  • JOURNAL NAME: Journal of Environmental Protection DOI: 10.4236/jep.2011.28116 Sep 05, 2014

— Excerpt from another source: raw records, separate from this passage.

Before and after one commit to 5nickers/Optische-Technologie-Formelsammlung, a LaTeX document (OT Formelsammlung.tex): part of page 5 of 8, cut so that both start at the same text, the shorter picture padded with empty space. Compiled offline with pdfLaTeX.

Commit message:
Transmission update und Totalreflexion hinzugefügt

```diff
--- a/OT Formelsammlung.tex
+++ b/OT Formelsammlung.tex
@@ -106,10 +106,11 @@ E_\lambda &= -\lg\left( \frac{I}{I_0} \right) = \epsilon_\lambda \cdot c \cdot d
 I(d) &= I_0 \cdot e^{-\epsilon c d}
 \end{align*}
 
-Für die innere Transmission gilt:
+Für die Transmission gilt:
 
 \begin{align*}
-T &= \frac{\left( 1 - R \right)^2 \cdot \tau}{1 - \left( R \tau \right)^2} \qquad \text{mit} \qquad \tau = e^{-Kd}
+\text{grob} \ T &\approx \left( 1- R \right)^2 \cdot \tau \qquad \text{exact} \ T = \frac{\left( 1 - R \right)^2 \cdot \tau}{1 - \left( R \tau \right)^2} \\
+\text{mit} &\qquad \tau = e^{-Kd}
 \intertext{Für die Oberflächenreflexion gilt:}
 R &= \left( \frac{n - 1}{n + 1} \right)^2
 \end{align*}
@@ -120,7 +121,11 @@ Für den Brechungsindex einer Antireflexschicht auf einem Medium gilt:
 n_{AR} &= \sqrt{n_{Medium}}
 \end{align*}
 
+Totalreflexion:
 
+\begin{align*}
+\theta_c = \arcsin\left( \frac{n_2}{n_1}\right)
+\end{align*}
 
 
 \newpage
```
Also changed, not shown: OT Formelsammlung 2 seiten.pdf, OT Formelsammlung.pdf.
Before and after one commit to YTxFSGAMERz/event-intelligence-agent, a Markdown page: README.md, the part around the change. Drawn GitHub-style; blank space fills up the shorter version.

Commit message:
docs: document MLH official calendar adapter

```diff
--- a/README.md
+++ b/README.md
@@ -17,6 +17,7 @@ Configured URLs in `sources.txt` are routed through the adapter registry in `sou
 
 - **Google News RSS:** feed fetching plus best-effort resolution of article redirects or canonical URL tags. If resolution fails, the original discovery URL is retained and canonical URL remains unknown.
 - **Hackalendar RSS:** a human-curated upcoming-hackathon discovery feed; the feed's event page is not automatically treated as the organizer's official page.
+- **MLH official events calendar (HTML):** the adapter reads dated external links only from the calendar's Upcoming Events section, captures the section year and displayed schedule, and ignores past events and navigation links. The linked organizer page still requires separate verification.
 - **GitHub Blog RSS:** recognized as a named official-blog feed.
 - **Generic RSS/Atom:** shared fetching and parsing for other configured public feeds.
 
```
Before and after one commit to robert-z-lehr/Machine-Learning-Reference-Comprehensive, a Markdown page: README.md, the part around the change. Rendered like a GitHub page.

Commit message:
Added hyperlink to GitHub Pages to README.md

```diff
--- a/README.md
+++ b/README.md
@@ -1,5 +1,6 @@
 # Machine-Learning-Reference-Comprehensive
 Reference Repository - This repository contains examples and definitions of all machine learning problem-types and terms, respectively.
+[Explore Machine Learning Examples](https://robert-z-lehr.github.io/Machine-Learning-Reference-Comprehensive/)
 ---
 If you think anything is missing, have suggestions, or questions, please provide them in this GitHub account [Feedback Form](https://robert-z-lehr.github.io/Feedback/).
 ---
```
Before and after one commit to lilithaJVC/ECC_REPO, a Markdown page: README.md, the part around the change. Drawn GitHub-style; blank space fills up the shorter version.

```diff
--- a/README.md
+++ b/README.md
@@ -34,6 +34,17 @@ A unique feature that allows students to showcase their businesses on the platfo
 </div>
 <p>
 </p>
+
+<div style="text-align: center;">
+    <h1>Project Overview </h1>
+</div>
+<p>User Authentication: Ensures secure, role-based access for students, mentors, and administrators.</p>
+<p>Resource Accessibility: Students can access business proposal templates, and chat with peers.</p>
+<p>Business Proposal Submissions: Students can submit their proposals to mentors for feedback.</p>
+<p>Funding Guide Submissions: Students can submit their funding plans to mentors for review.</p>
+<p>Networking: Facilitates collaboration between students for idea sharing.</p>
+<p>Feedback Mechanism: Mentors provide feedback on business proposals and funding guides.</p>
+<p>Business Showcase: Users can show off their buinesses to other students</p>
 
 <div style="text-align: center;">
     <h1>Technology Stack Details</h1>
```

  • ABSTRACT: Managers and regulators are concerned about potential human health effects from exposure on lands contaminated by chemicals and radionuclides. Determining target cleanup levels is partly dependent upon future land use, and potential exposure from human use. This paper provides data from surveys of activity patterns of people attending festivals in four states, located in the vicinity of Department of Energy facilities. There were significant differences in both participation rates, and activity rates as a function of both location and ethnicity that can be used by managers to track exposure, land use, and preferred activities on natural lands. In general, 1) a higher percent of Native Americans engaged in consumptive activities than others, 2) a higher percent of Caucasians engaged in some non-consumptive activities than Native Americans, 3) a higher percentage of Native Americans engaged in activities on sacred grounds, 4) activity rates were generally higher for Native Americans for consumptive activities and religious/cultural than for Caucasians, 5) fishing rates were higher than other consumptive activities, and camping/hiking were higher than other non-con- sumptive activities, and 6) hunting rates were higher in subjects from Idaho than elsewhere. Baseline human use is critical for monitoring potential exposure, and provides the basis for monitoring, risk assessment and future land use, and these data can be used by managers for assessment and management. Tracking changes over time will reflect changing recreational, subsistence, and cultural/religious trends that relate to land use, public perceptions, and exposure.